TASK REQUIREMENTS: The data below calls for an exact copy.

MATERIAL FOR THIS EXERCISE:
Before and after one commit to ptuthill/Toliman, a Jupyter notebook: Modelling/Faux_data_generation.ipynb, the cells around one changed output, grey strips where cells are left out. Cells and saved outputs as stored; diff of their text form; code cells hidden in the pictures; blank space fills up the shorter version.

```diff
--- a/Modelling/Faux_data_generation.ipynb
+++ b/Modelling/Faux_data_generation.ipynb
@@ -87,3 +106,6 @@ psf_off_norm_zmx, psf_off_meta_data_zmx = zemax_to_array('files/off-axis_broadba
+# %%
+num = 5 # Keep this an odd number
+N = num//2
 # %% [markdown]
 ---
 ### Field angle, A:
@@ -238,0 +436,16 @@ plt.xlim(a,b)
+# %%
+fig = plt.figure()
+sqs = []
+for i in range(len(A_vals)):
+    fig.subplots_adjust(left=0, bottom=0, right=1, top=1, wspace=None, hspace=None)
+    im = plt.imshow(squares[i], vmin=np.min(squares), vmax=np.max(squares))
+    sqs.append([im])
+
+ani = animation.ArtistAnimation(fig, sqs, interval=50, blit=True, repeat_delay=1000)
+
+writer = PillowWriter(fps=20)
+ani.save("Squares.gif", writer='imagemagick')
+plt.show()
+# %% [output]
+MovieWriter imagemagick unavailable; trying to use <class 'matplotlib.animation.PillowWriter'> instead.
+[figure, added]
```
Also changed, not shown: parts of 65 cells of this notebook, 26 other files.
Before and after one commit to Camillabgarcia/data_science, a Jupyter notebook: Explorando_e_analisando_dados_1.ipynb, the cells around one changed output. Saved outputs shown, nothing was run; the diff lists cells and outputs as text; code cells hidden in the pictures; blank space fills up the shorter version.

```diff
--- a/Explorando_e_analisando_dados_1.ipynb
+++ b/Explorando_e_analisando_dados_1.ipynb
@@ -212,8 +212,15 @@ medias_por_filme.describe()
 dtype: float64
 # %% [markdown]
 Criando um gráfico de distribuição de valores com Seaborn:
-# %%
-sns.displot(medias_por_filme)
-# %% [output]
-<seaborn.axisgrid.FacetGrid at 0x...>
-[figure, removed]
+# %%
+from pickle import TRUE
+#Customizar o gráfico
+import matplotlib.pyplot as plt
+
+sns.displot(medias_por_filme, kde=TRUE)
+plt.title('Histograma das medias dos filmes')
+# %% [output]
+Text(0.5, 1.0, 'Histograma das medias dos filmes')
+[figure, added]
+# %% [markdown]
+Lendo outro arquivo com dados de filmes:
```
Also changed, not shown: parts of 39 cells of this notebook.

SOLUTION FOR THIS EXERCISE:
Before and after one commit to ptuthill/Toliman, a Jupyter notebook: Modelling/Faux_data_generation.ipynb, the cells around one changed output, grey strips where cells are left out. Cells and saved outputs as stored; diff of their text form; code cells hidden in the pictures; blank space fills up the shorter version.

```diff
--- a/Modelling/Faux_data_generation.ipynb
+++ b/Modelling/Faux_data_generation.ipynb
@@ -87,3 +106,6 @@ psf_off_norm_zmx, psf_off_meta_data_zmx = zemax_to_array('files/off-axis_broadba
+# %%
+num = 5 # Keep this an odd number
+N = num//2
 # %% [markdown]
 ---
 ### Field angle, A:
@@ -238,0 +436,16 @@ plt.xlim(a,b)
+# %%
+fig = plt.figure()
+sqs = []
+for i in range(len(A_vals)):
+    fig.subplots_adjust(left=0, bottom=0, right=1, top=1, wspace=None, hspace=None)
+    im = plt.imshow(squares[i], vmin=np.min(squares), vmax=np.max(squares))
+    sqs.append([im])
+
+ani = animation.ArtistAnimation(fig, sqs, interval=50, blit=True, repeat_delay=1000)
+
+writer = PillowWriter(fps=20)
+ani.save("Squares.gif", writer='imagemagick')
+plt.show()
+# %% [output]
+MovieWriter imagemagick unavailable; trying to use <class 'matplotlib.animation.PillowWriter'> instead.
+[figure, added]
```
Also changed, not shown: parts of 65 cells of this notebook, 26 other files.
Before and after one commit to Camillabgarcia/data_science, a Jupyter notebook: Explorando_e_analisando_dados_1.ipynb, the cells around one changed output. Saved outputs shown, nothing was run; the diff lists cells and outputs as text; code cells hidden in the pictures; blank space fills up the shorter version.

```diff
--- a/Explorando_e_analisando_dados_1.ipynb
+++ b/Explorando_e_analisando_dados_1.ipynb
@@ -212,8 +212,15 @@ medias_por_filme.describe()
 dtype: float64
 # %% [markdown]
 Criando um gráfico de distribuição de valores com Seaborn:
-# %%
-sns.displot(medias_por_filme)
-# %% [output]
-<seaborn.axisgrid.FacetGrid at 0x...>
-[figure, removed]
+# %%
+from pickle import TRUE
+#Customizar o gráfico
+import matplotlib.pyplot as plt
+
+sns.displot(medias_por_filme, kde=TRUE)
+plt.title('Histograma das medias dos filmes')
+# %% [output]
+Text(0.5, 1.0, 'Histograma das medias dos filmes')
+[figure, added]
+# %% [markdown]
+Lendo outro arquivo com dados de filmes:
```
Also changed, not shown: parts of 39 cells of this notebook.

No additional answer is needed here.